Reproduce the entries word for word but drop every picture.
━━━ Supplied records
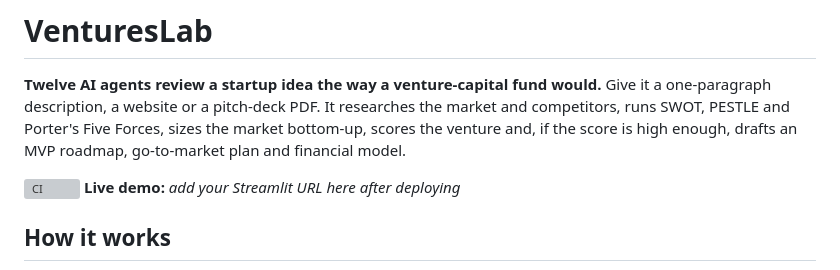
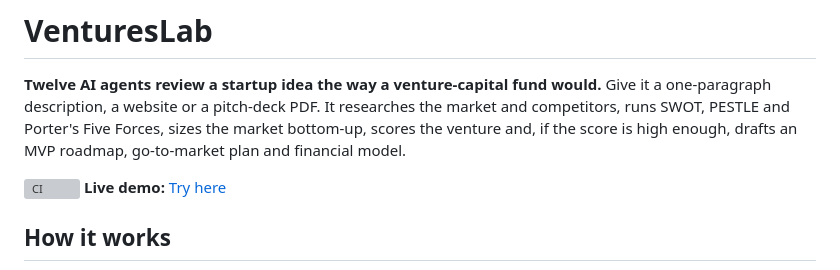
Before and after one commit to AshmitCajla/VenturesLab, a Markdown page: README.md, the part around the change. Rendered like a GitHub page; grey boxes are pictures that could not be loaded.

Commit message:
adding deployed link

```diff
--- a/README.md
+++ b/README.md
@@ -6,7 +6,7 @@ competitors, runs SWOT, PESTLE and Porter's Five Forces, sizes the market bottom
 venture and, if the score is high enough, drafts an MVP roadmap, go-to-market plan and financial model.
 
 [![CI](https://github.com/AshmitCajla/VenturesLab/actions/workflows/ci.yml/badge.svg)](https://github.com/AshmitCajla/VenturesLab/actions/workflows/ci.yml)
-**Live demo:** _add your Streamlit URL here after deploying_
+**Live demo:** [Try here](https://ventureslab-ashmit-cajla.streamlit.app/)
 
 ## How it works
 
```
━━━━━━
**Result:**
Before and after one commit to AshmitCajla/VenturesLab, a Markdown page: README.md, the part around the change. Rendered like a GitHub page; grey boxes are pictures that could not be loaded.

Commit message:
adding deployed link

```diff
--- a/README.md
+++ b/README.md
@@ -6,7 +6,7 @@ competitors, runs SWOT, PESTLE and Porter's Five Forces, sizes the market bottom
 venture and, if the score is high enough, drafts an MVP roadmap, go-to-market plan and financial model.
 
 [![CI](https://github.com/AshmitCajla/VenturesLab/actions/workflows/ci.yml/badge.svg)](https://github.com/AshmitCajla/VenturesLab/actions/workflows/ci.yml)
-**Live demo:** _add your Streamlit URL here after deploying_
+**Live demo:** [Try here](https://ventureslab-ashmit-cajla.streamlit.app/)
 
 ## How it works
 
```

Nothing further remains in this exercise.